Captain Marvel’s not a bad film, but it might be the most overrated one in the MCU canon. While I thought Brie Larson did a fine job with the main character, infusing Carol Danvers with a wry sense of humor, the character itself felt just too powerful for her own good. And, more than any of the films that came before, Captain Marvel felt more like a bridge movie than a stand-alone story—a way to introduce a game-changing player just in time for Avengers: Endgame. I’m looking forward to see how Marvel develops this character in the future, but Ms. Marvel’s first entry fell a little short.
- Thor (2011)
- Ant-Man and the Wasp (2018)
Ah, the Ant-Man movies. In a cinematic universe brimming with cosmic-crushing forces and larger-than-life superheroes, Ant-Man’s entries feel, appropriately, smaller. Sillier. Less consequential. But while Paul Rudd’s Ant-Man may not have the gravitas of some others in the MCU, his heart—especially his commitment to his daughter—more than makes up for it. I hope that Evangeline Lilly’s Wasp character (ahem) grows in the movies to come.
- Spider-Man: Far from Home (2019)
The newest MCU film is as much a love story as it is a superhero flick—a vibe we saw in Spider-Man: Homecoming, too. But here, the action feels almost like an afterthought. The romance between Peter Parker (Tom Holland) and M.J. (Zendaya) takes the spotlight, leaving Jake Gyllenhaal’s Mysterio and the rather cookie-cutter Elementals out in the shadows.

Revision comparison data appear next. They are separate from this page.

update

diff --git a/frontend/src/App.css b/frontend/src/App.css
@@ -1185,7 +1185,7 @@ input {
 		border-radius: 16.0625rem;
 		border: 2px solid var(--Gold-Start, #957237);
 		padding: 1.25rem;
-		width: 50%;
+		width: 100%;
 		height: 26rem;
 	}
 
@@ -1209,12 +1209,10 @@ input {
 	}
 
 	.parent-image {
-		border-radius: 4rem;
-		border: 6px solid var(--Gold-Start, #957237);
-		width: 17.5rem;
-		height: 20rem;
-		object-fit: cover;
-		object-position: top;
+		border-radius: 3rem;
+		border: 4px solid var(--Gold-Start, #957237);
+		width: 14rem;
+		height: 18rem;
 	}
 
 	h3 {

And, like Captain Marvel, it suffers a bit in its proximity (both in narrative and on our real-world calendar) to Endgame.